---------- GIVEN RECORDS ----------
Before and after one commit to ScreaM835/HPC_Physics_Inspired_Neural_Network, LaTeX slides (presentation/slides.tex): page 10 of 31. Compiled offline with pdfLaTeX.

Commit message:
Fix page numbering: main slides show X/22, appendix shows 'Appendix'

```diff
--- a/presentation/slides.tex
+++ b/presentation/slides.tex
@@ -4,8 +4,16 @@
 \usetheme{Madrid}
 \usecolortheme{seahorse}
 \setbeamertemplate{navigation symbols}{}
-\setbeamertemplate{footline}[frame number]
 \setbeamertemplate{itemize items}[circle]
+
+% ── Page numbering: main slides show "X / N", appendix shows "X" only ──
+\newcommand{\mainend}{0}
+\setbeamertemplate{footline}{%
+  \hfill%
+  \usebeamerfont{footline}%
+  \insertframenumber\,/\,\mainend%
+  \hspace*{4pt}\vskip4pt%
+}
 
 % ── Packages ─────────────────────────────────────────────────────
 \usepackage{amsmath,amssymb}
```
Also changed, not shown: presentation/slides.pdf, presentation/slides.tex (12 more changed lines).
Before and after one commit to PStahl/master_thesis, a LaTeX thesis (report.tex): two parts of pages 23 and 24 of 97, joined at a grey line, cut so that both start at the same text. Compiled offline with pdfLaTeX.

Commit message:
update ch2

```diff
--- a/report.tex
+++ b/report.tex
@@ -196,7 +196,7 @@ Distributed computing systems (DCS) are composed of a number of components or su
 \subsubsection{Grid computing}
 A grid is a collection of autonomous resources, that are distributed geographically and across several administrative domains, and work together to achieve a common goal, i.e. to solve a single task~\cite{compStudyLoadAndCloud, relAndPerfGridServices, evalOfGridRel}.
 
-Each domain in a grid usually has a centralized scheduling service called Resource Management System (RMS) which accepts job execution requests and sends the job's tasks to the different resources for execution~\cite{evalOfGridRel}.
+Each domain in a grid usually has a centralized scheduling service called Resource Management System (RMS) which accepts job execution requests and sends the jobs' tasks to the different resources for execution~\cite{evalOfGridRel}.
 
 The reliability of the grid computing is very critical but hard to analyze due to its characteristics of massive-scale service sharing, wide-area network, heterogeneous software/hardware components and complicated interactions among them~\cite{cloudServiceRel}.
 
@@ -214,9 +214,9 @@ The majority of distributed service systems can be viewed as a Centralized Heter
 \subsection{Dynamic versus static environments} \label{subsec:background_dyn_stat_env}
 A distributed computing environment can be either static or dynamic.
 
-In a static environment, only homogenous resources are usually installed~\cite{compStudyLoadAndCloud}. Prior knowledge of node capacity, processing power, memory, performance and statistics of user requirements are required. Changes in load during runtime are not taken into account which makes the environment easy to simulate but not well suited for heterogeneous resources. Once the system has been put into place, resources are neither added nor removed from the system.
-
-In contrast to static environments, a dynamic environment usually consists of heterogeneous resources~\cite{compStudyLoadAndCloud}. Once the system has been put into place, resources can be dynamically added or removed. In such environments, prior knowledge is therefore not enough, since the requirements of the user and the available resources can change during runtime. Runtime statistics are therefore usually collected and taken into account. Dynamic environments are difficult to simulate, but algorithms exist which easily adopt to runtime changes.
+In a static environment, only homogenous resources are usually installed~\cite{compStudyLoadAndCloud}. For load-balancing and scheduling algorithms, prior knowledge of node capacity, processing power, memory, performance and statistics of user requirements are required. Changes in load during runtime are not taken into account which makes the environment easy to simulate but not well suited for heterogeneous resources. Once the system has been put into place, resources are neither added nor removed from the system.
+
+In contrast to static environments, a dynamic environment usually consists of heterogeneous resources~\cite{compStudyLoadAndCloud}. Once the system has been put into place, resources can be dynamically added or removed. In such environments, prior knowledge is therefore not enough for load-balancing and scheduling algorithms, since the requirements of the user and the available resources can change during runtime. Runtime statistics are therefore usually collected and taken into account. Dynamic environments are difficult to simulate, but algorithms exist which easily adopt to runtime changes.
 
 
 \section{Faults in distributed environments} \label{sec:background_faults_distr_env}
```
----------
EXERCISE:
In the records above, how many lines contain the word "footline"? State only the number.

WRITTEN SOLUTION:
3